# Data to use
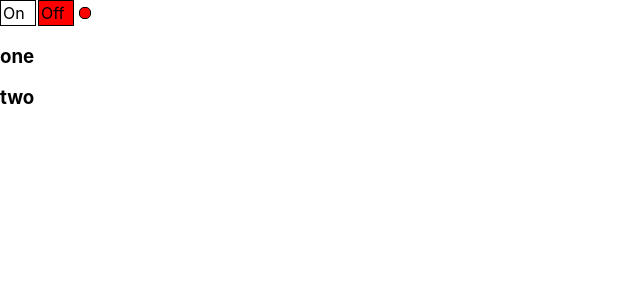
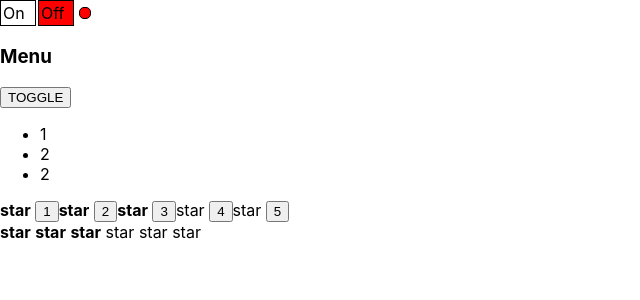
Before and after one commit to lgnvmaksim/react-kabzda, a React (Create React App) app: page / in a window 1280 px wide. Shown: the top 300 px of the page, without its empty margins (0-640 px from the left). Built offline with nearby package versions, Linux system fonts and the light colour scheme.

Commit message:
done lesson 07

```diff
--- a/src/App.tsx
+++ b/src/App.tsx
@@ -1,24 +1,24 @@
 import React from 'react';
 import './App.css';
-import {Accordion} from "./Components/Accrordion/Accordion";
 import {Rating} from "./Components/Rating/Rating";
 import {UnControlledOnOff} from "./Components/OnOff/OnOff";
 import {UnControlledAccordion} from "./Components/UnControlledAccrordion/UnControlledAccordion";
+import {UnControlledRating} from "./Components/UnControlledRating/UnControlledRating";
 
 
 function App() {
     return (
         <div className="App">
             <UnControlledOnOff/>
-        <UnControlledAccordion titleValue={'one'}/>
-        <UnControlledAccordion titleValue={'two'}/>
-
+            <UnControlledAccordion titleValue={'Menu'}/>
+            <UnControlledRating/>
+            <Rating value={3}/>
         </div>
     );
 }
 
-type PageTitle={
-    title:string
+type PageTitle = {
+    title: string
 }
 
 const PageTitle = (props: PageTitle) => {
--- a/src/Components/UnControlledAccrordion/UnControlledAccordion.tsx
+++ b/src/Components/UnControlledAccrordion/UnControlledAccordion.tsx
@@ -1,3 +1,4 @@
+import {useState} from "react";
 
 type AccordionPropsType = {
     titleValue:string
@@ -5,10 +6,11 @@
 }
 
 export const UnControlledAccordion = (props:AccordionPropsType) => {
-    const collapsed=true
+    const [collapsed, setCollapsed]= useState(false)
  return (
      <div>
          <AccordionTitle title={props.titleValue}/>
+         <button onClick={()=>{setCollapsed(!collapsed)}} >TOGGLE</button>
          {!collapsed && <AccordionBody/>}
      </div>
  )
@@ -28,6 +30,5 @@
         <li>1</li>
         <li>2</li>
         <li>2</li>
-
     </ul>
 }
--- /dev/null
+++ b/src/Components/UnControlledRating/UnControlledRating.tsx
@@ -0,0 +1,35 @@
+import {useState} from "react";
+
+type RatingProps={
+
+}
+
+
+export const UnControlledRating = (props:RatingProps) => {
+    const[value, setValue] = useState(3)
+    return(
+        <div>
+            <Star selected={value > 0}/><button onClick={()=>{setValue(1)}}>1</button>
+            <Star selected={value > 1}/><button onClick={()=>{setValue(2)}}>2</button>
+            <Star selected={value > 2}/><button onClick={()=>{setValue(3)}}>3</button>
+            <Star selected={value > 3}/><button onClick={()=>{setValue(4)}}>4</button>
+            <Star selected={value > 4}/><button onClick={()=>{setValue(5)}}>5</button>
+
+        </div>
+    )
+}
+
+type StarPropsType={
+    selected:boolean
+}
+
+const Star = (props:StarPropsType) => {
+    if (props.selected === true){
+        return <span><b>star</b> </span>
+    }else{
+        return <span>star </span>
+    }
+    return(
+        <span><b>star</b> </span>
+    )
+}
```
==
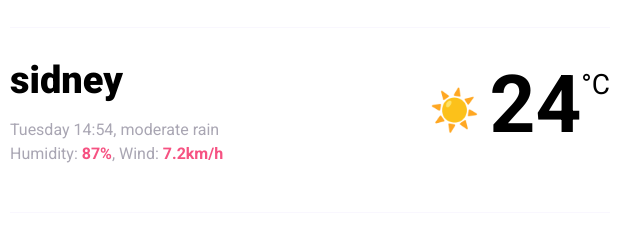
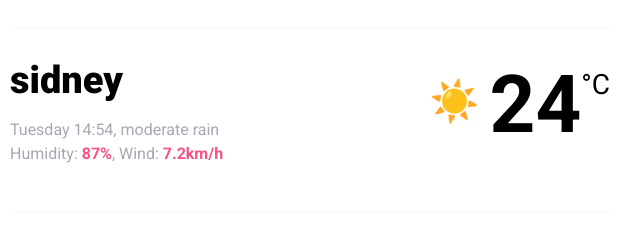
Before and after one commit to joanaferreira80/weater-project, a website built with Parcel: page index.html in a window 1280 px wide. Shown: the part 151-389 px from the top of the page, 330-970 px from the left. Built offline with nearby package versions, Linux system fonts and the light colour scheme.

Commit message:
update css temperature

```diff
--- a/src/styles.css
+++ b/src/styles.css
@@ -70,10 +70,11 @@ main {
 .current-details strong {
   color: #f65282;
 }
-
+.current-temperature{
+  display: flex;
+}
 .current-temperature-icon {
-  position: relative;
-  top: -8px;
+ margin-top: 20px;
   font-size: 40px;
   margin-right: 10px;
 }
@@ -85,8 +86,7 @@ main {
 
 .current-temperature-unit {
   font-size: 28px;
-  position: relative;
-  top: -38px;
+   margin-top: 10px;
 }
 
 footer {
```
...
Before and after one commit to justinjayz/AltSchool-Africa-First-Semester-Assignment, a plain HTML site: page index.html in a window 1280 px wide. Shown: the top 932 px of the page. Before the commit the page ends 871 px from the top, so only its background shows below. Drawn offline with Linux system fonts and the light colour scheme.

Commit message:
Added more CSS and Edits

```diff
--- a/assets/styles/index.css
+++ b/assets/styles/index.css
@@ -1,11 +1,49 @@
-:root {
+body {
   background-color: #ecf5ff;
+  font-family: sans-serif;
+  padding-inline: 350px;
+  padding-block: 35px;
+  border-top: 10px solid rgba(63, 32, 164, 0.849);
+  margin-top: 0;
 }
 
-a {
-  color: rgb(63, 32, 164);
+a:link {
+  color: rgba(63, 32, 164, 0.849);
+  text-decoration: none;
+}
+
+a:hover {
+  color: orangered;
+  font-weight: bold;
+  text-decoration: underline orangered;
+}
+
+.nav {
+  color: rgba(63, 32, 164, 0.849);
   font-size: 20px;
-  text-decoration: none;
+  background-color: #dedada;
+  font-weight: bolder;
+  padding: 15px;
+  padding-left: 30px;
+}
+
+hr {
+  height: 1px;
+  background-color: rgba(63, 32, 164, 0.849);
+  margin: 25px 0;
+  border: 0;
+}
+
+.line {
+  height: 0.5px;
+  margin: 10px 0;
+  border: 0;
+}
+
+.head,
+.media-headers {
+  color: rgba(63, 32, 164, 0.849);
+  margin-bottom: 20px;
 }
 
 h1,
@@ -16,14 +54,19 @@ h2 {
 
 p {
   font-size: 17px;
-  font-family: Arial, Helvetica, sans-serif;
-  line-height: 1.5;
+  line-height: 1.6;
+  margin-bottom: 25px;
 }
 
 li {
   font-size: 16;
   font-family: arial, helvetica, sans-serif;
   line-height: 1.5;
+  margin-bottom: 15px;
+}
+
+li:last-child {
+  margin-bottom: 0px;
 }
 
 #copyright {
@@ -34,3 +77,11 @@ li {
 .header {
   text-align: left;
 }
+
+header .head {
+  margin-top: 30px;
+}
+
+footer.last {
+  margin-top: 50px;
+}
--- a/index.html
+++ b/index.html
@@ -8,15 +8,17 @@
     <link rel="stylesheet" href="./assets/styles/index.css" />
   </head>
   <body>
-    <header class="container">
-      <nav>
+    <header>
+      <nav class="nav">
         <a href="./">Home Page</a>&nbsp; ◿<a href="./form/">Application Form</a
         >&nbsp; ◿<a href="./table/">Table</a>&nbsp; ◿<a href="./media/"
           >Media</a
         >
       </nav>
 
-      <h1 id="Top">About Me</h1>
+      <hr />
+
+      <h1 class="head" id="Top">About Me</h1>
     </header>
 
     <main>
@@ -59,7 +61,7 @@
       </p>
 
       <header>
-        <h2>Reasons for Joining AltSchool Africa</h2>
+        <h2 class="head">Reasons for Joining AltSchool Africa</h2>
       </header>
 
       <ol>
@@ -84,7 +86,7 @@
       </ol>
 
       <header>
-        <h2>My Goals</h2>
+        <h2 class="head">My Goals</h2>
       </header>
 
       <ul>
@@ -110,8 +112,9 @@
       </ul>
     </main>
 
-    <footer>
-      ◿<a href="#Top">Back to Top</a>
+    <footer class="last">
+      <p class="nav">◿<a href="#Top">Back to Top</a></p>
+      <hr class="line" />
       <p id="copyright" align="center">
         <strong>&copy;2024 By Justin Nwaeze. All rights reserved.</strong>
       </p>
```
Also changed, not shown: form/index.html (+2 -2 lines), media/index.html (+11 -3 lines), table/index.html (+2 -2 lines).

# Requirement
Consider the entries above and return each line with the string "Components".

# Written answer
-import {Accordion} from "./Components/Accrordion/Accordion";
 import {Rating} from "./Components/Rating/Rating";
 import {UnControlledOnOff} from "./Components/OnOff/OnOff";
 import {UnControlledAccordion} from "./Components/UnControlledAccrordion/UnControlledAccordion";
+import {UnControlledRating} from "./Components/UnControlledRating/UnControlledRating";
--- a/src/Components/UnControlledAccrordion/UnControlledAccordion.tsx
+++ b/src/Components/UnControlledAccrordion/UnControlledAccordion.tsx
+++ b/src/Components/UnControlledRating/UnControlledRating.tsx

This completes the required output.